The Washington Times published my On Crime column that covers Sidney Lumet’s four great cop films.
I’ve enjoyed many of director Sidney Lumet’s films over the years, so I looked forward to reading Maura Spiegel’s “Sidney Lumet: A Life” (St. Martin’s).
The biography covers the late director’s early life in New York City’s Lower East Side as the son of Polish immigrants, his life as a child star in the Yiddish theater and his later youthful performances on Broadway. The book also covers Lumet’s time as an innovative television director during TV’s early years. Ms. Spiegel utilized Lumet’s unfinished memoir and performed interviews with his family members, friends and show business professionals to capture the life of an interesting man and filmmaker.

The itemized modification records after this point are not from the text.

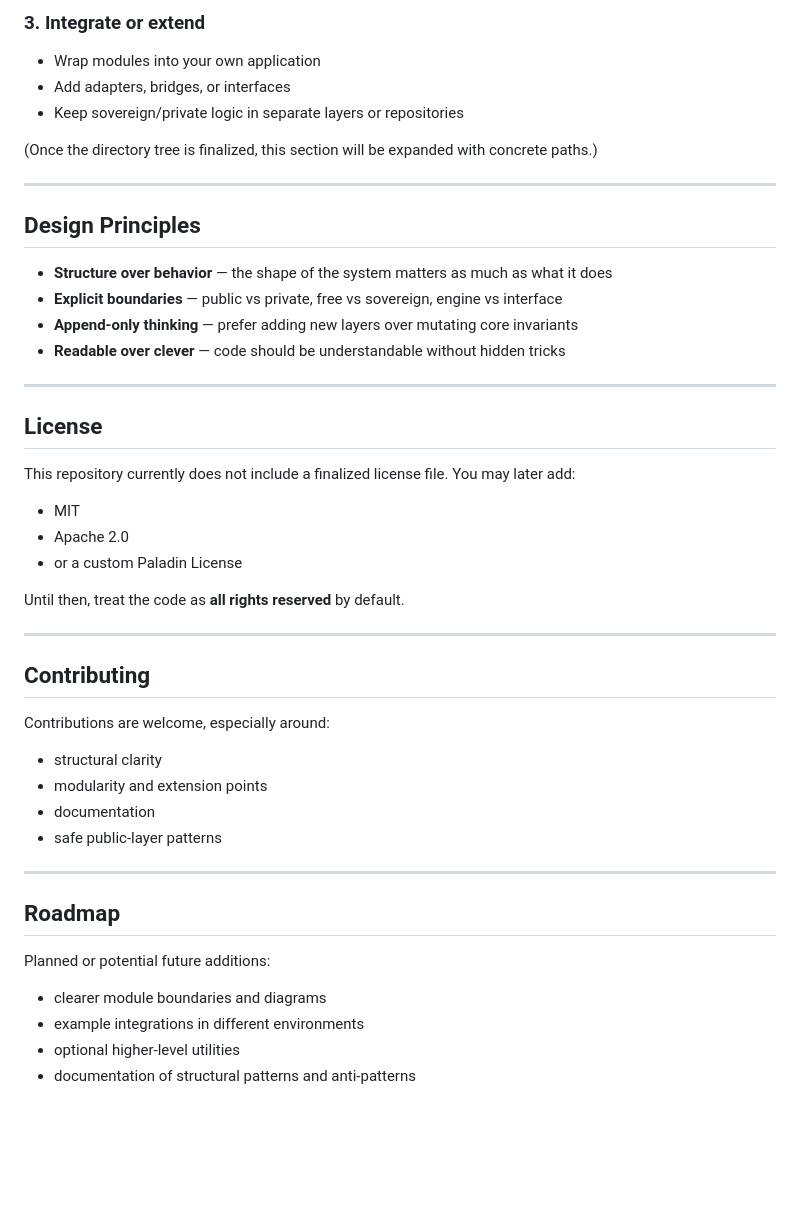
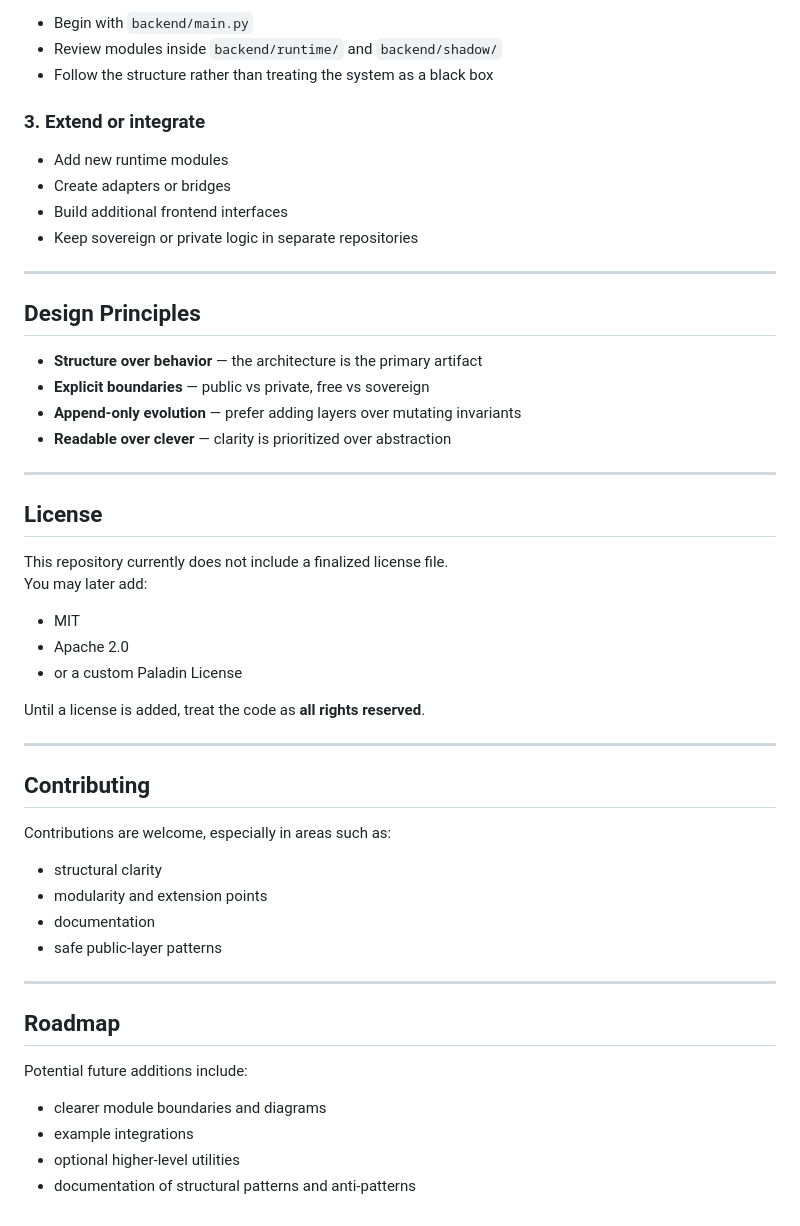
Before and after one commit to gavingu2255-ai/paladin-free, a Markdown page: README.md, the part around one of its changes. GitHub-like rendering; blank space fills up the shorter version.

```diff
--- a/README.md
+++ b/README.md
@@ -62,38 +108,42 @@ These belong to non-public layers.
 
-### 3. Integrate or extend
+- Begin with `backend/main.py`
+- Review modules inside `backend/runtime/` and `backend/shadow/`
+- Follow the structure rather than treating the system as a black box
 
-- Wrap modules into your own application
-- Add adapters, bridges, or interfaces
-- Keep sovereign/private logic in separate layers or repositories
+### 3. Extend or integrate
 
-(Once the directory tree is finalized, this section will be expanded with concrete paths.)
+- Add new runtime modules
+- Create adapters or bridges
+- Build additional frontend interfaces
+- Keep sovereign or private logic in separate repositories
 
 ---
 
 ## Design Principles
 
-- **Structure over behavior** — the shape of the system matters as much as what it does
-- **Explicit boundaries** — public vs private, free vs sovereign, engine vs interface
-- **Append‑only thinking** — prefer adding new layers over mutating core invariants
-- **Readable over clever** — code should be understandable without hidden tricks
+- **Structure over behavior** — the architecture is the primary artifact
+- **Explicit boundaries** — public vs private, free vs sovereign
+- **Append‑only evolution** — prefer adding layers over mutating invariants
+- **Readable over clever** — clarity is prioritized over abstraction
 
 ---
 
 ## License
 
-This repository currently does not include a finalized license file. You may later add:
+This repository currently does not include a finalized license file.
+You may later add:
 
 - MIT
 - Apache 2.0
 - or a custom Paladin License
 
-Until then, treat the code as **all rights reserved** by default.
+Until a license is added, treat the code as **all rights reserved**.
 
 ---
 
 ## Contributing
 
-Contributions are welcome, especially around:
+Contributions are welcome, especially in areas such as:
 
 - structural clarity
 - modularity and extension points
@@ -104,9 +154,9 @@ Contributions are welcome, especially around:
 
 ## Roadmap
 
-Planned or potential future additions:
+Potential future additions include:
 
 - clearer module boundaries and diagrams
-- example integrations in different environments
+- example integrations
 - optional higher-level utilities
 - documentation of structural patterns and anti-patterns
```
Also changed, not shown: other parts of README.md (+78 -32 lines).
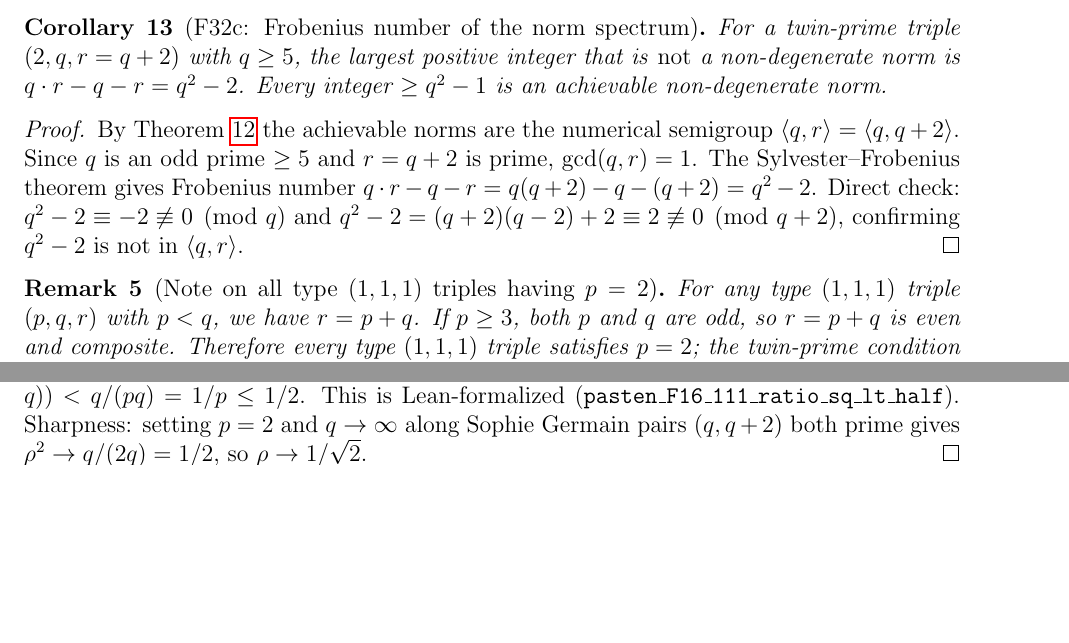
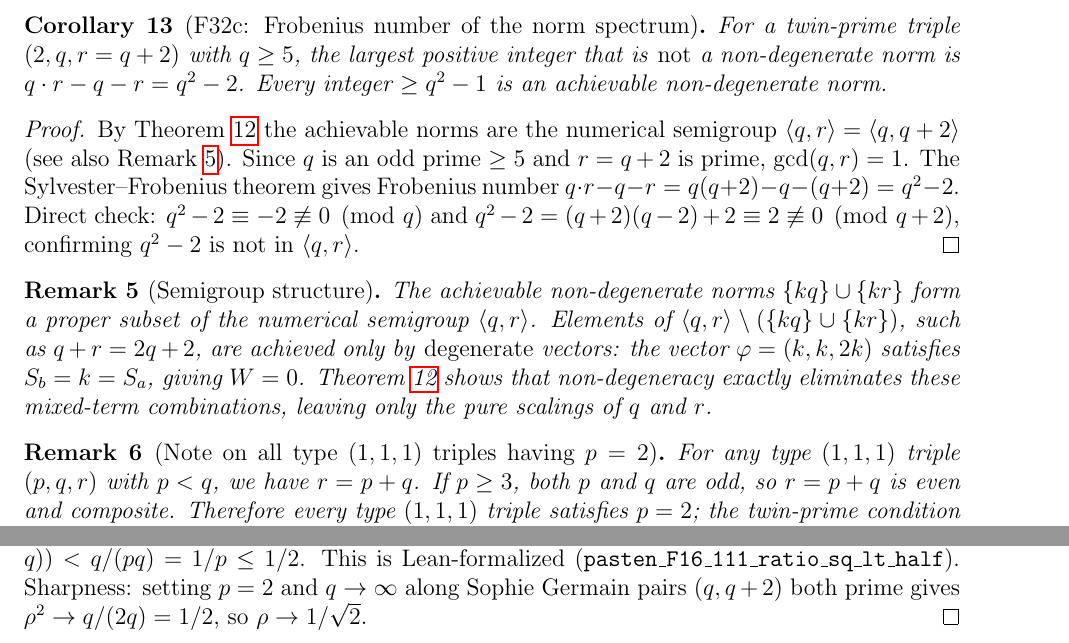
Before and after one commit to telleroutlook/abc-conjecture-verification, a LaTeX paper (papers/route-v-pasten/route-v-pasten.tex): two parts of pages 12 and 13 of 18 before the commit and two parts of pages 12 and 14 of 18 after it, joined at a grey line, cut so that both start at the same text, the shorter picture padded with empty space. Compiled offline with pdfLaTeX.

Commit message:
docs: add semigroup remark (F32b: non-degen norms are pure scalings, not mixed terms)
Remark rem:semigroup: {kq}u{kr} is a proper subset of <q,r>. Mixed terms like q+r
are achievable only by degenerate vectors (phi=(k,k,2k) has S_b=k=S_a, W=0).
Non-degeneracy exactly eliminates mixed-semigroup combinations.
PDF: 343,963 bytes, zero errors, all labels referenced.

```diff
--- a/papers/route-v-pasten/route-v-pasten.tex
+++ b/papers/route-v-pasten/route-v-pasten.tex
@@ -733,7 +733,7 @@ For $\omega=3$ type $(1,1,1)$ we can characterize not just the minimum but also
 
 \begin{proof}
   By Theorem~\ref{thm:f32b} the achievable norms are the numerical semigroup
-  $\langle q, r \rangle = \langle q, q+2 \rangle$.
+  $\langle q, r \rangle = \langle q, q+2 \rangle$ (see also Remark~\ref{rem:semigroup}).
   Since $q$ is an odd prime $\ge 5$ and $r = q+2$ is prime, $\gcd(q,r)=1$.
   The Sylvester--Frobenius theorem gives Frobenius number
   $q \cdot r - q - r = q(q+2) - q - (q+2) = q^2 - 2$.
@@ -741,6 +741,16 @@ For $\omega=3$ type $(1,1,1)$ we can characterize not just the minimum but also
   $q^2 - 2 = (q+2)(q-2)+2 \equiv 2 \not\equiv 0 \pmod{q+2}$,
   confirming $q^2-2$ is not in $\langle q, r \rangle$.
 \end{proof}
+
+\begin{remark}[Semigroup structure]\label{rem:semigroup}
+  The achievable non-degenerate norms $\{kq\}\cup\{kr\}$ form a proper subset of
+  the numerical semigroup $\langle q,r \rangle$.
+  Elements of $\langle q,r \rangle \setminus (\{kq\}\cup\{kr\})$, such as $q+r=2q+2$,
+  are achieved only by \emph{degenerate} vectors: the vector $\varphi = (k,k,2k)$
+  satisfies $S_b = k = S_a$, giving $W = 0$.
+  Theorem~\ref{thm:f32b} shows that non-degeneracy exactly eliminates these
+  mixed-term combinations, leaving only the pure scalings of $q$ and $r$.
+\end{remark}
 
 \begin{remark}[Note on all type $(1,1,1)$ triples having $p=2$]
   For any type $(1,1,1)$ triple $(p,q,r)$ with $p < q$, we have $r = p+q$.
```
Also changed, not shown: papers/route-v-pasten/route-v-pasten.pdf.
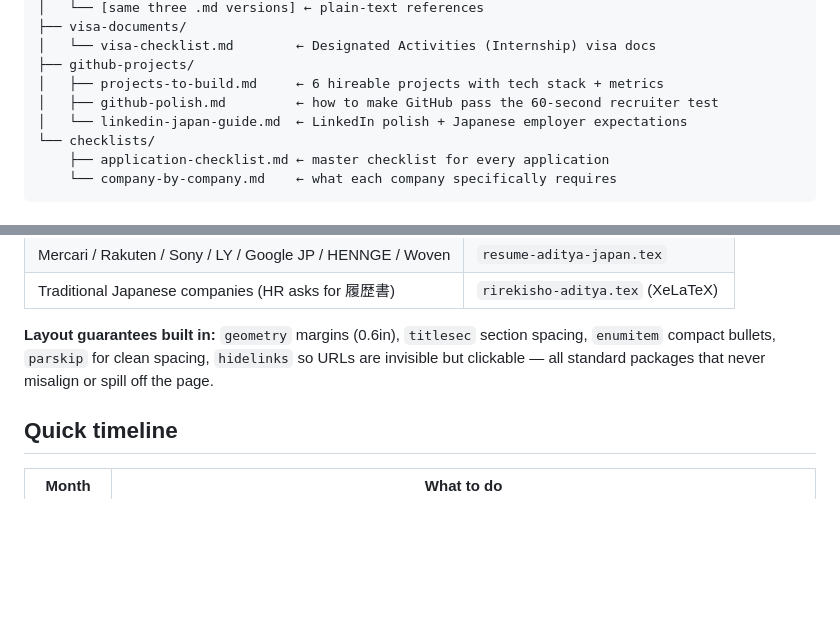
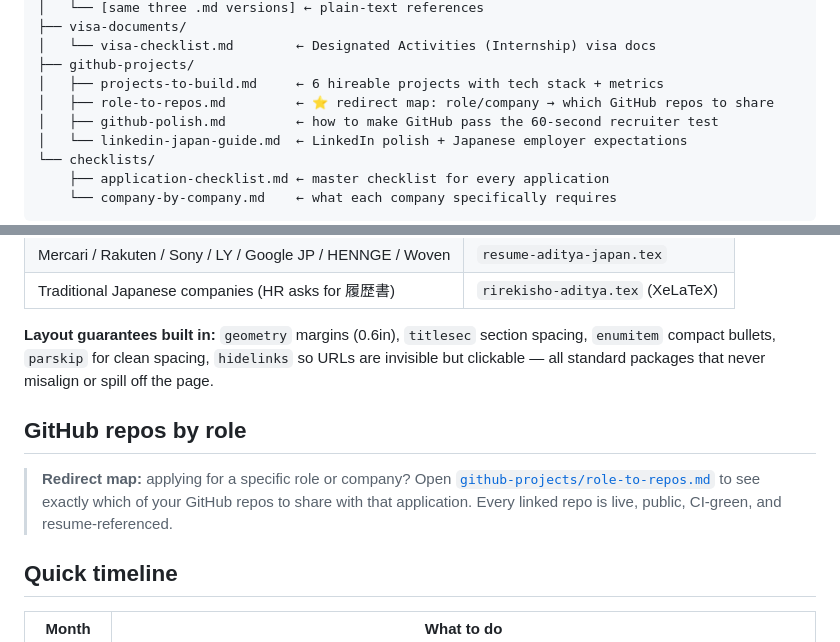
Before and after one commit to adityashirsatrao007/internship-kit, a Markdown page: README.md, 2 parts joined by grey strips. Drawn GitHub-style; blank space fills up the shorter version.

Commit message:
Add role-to-repos redirect index: role/company to GitHub repos

```diff
--- a/README.md
+++ b/README.md
@@ -33,6 +33,7 @@ internship-kit/
 │   └── visa-checklist.md        ← Designated Activities (Internship) visa docs
 ├── github-projects/
 │   ├── projects-to-build.md     ← 6 hireable projects with tech stack + metrics
+│   ├── role-to-repos.md         ← ⭐ redirect map: role/company → which GitHub repos to share
 │   ├── github-polish.md         ← how to make GitHub pass the 60-second recruiter test
 │   └── linkedin-japan-guide.md  ← LinkedIn polish + Japanese employer expectations
 └── checklists/
@@ -78,6 +79,13 @@ All resumes and cover letters exist as `.tex` files ready to compile on **Overle
 
 **Layout guarantees built in:** `geometry` margins (0.6in), `titlesec` section spacing, `enumitem` compact bullets, `parskip` for clean spacing, `hidelinks` so URLs are invisible but clickable — all standard packages that never misalign or spill off the page.
 
+## GitHub repos by role
+
+> **Redirect map:** applying for a specific role or company? Open
+> [`github-projects/role-to-repos.md`](github-projects/role-to-repos.md) to see exactly
+> which of your GitHub repos to share with that application. Every linked repo is live,
+> public, CI-green, and resume-referenced.
+
 ## Quick timeline
 
 | Month | What to do |
```
Also changed, not shown: github-projects/role-to-repos.md (added, +82 -0 lines).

Lumet directed some truly fine films in his lengthy career, from “12 Angry Men” to “Network,” but as a crime aficionado, I was particularly interested in Lumet’s four great cop films: “Serpico,” “Prince of the City,” “Q&A,” and “Night Falls in Manhattan.”
The cop film quartet covered corrupt cops in New York City, and although I felt the films gave the unfair impression that all New York cops were corrupt, I enjoyed the gritty and otherwise realistic films, two of which — “Serpico” and “Prince of the City” — were based on true stories.
Certainly, there were and are corrupt cops, just as there are corrupt lawyers, accountants, doctors and politicians, but the films’ dramatic focus was on the bad apples. Having covered the cops for many years and spent time on the street with patrol officers, detectives and narcotic officers, and having interviewed the two former cops who were the subjects of “Serpico” and “Prince of the City,” I felt that Lumet captured the cops’ dark sense of humor, their pride and struggles, as well as their vulnerabilities.
You can read the rest of the column via the below link:
You can also read my Q&A with former NYPD detective Robert Leuci and my column on Frank Serpico via the below links: